Brian Kirk is a poet and short story writer from Dublin. His first poetry collection After The Fall was published by Salmon Poetry in 2017. His poem “Birthday” won the Listowel Writers’ Week Irish Poem of the Year at the An Post Irish Book Awards 2018. His short fiction chapbook It’s Not Me, It’s You won the inaugural Southword Fiction Chapbook Competition and was published by Southword Editions in September 2019. He blogs at www.briankirkwriter.com.
Fear and Trembling
I remember a warm hand on the small of my back,
the skittering of hooves across loose stones,
the energy of tensed haunches as we
climbed to the site. A river of worry stealing
its way through my veins, the old man leading
the mule in a stupor of silence under a sun
where no tree gave shade. The kindling
pricking my side; the knife blade’s blinding,
tiny sun dancing beside us. No clouds in the sky.
What could I do but obey? I told no one, not even
my wife; made up a story about an old friend
in trouble as I loaded the mule, then lifted the boy
onto its back. For three days I fought myself
in silence among snakes, sand and rocks, stopping
at night to build fires and eat bread under the stars.
When we came to the place, I restrained him though
I knew he would not resist. The dry wood drank the spark,
spat back flame as I drew the blade from my belt.

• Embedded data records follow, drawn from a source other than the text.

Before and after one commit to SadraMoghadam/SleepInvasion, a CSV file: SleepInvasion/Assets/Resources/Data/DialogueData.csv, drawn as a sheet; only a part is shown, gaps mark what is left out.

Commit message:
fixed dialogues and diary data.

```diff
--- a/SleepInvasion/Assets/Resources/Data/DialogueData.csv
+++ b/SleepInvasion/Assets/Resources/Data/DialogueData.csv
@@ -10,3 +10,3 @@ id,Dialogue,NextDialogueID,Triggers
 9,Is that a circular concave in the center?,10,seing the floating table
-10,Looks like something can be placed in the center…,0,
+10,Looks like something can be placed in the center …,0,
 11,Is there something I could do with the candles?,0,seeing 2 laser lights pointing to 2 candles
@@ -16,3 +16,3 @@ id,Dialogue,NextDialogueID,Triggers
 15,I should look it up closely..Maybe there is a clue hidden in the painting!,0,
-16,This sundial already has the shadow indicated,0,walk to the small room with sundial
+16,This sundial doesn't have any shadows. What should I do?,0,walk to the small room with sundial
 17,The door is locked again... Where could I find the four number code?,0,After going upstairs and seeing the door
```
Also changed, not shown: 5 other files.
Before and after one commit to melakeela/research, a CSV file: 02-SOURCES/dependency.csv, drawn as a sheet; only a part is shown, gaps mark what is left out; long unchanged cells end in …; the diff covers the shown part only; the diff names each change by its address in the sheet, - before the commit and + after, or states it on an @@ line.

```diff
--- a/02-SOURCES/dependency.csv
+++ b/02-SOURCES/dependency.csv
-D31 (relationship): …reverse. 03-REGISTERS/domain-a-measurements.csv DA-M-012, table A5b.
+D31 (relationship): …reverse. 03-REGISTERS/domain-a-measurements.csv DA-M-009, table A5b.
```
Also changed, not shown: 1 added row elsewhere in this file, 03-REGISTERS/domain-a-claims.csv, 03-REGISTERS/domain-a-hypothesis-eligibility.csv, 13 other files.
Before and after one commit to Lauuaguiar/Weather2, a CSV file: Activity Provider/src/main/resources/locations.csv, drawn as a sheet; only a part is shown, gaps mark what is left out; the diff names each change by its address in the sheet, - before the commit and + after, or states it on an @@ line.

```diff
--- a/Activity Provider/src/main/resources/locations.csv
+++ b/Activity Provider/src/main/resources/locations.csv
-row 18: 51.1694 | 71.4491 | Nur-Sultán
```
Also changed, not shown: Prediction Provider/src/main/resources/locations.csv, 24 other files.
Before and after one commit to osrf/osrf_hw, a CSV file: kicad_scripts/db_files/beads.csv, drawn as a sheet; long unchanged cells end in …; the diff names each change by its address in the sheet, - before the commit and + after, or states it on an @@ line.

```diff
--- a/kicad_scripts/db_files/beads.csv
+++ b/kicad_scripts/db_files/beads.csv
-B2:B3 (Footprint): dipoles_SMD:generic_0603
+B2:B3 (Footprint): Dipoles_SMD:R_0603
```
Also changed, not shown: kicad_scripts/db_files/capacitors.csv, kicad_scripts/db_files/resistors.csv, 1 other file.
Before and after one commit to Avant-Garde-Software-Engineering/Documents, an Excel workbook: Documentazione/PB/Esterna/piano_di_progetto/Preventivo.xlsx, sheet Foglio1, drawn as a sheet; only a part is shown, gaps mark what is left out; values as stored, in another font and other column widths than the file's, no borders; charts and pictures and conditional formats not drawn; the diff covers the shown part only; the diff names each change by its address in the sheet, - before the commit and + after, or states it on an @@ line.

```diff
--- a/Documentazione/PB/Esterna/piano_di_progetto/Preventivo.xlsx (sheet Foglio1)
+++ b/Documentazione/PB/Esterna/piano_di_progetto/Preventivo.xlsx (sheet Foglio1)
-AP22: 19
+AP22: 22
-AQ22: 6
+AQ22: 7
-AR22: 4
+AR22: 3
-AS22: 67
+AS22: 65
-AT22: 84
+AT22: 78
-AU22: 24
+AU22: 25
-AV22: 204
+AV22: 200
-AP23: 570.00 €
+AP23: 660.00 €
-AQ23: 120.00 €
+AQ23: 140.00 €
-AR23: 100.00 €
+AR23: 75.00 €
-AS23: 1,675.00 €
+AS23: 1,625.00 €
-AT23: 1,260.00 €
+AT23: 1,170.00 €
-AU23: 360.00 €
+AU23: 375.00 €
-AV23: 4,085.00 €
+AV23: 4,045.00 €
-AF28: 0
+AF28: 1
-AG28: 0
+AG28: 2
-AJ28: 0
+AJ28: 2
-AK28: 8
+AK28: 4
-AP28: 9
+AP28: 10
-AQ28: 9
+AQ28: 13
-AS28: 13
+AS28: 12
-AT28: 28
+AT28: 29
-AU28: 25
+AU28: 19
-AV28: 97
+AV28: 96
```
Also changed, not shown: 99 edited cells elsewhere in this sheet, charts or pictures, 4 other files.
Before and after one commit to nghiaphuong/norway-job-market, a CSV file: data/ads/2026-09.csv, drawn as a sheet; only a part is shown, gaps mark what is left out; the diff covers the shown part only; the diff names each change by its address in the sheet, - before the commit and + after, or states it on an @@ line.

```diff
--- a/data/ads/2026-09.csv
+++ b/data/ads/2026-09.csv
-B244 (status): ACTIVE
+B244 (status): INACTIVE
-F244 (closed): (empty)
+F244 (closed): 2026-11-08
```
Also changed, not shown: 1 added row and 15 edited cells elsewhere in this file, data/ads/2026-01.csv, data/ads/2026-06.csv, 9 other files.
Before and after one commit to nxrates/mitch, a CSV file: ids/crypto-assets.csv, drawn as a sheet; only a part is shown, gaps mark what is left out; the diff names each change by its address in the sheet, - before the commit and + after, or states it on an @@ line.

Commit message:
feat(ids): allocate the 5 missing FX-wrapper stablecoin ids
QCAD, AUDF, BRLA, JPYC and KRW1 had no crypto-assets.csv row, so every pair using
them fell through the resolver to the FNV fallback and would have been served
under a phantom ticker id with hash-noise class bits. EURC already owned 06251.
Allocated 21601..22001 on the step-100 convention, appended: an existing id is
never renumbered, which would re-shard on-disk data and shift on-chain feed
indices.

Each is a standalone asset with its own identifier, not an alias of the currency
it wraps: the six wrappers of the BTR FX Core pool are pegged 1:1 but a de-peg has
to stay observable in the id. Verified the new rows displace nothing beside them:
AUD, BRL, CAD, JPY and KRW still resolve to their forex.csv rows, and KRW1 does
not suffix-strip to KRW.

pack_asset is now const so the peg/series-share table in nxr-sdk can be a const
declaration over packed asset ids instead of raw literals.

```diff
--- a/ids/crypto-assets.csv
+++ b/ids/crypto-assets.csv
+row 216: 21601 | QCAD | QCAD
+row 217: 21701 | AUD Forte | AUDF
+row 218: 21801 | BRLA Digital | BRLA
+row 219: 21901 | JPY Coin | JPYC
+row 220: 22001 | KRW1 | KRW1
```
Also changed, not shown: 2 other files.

I was afraid, I remember, there is no doubting that,
but not afraid of my father, the old man with the knife
in his hand. I was a child – I knew nothing of duty or faith;
I let him bind me with the old rope that he’d used for the wood.
Splinters pricked at my flesh, but I didn’t complain
though my body convulsed as black smoke rose from the flames.
The knife licked the sun as he bent to his task,
eyes searching holes in a mask till he saw me, his son.
Some say God stayed his hand – all I know is love won.
What do students of theology learn at school to help
them through the night sweats and insomnia?
What hope is there for us who dwell on our mortality
throughout the unending night? The priest will do his best
to shepherd his flock avoiding the pitfalls of bereavement,
but what about the faithless, the unsure, forlorn?
Think of death as a journey, he says, the deceased
as a traveller taking a coffin-shaped boat from a grave-shaped
harbour, waved off by a weeping congregation who secretly
wish their time had come. We are sad at their leaving –
and that’s only natural – but consider the family and friends
who have gone on ahead; imagine them waiting, expectant,
at a pristine and wonderful quay side, tears of welcoming joy
in their eyes as they scan the horizon for a bright sail.
I wish that there was something in the notion
that someone would provide for us, no matter what.
In rain we’d find a shelter near at hand, in sun
a dappled shade. Without labour we might reap
where others sowed and fill our bellies with the fruit
of work we never did. Is that not what was promised
in the book? Were we not the chosen few, the free
birds of the air? The simple fact of our existence
was supposed to be enough, but we can’t credit that.
We agitate the water so we might stay afloat…once, twice,
maybe for a third time rise and break the surface before
our natures coalesce and drag us underneath.
When Denis Johnson died I went to my local library –
built with money donated by the philanthropist Carnegie –
borrowed a copy of Train Dreams and read it in his memory.
All week I’d been reading his stories on my phone on the tram;
gems buried in the archives of the New Yorker and the Paris Review.
They explode in your mind when you read them, infect your thoughts
and spread like a disease to the imagination. The future offers
itself in a peculiar light at a precarious slant, the past disturbed
re-settles in a surprising form. Your memories get re-written, borrowed,
read, returned, stranger but truer than they’d ever been before.
© Brian Kirk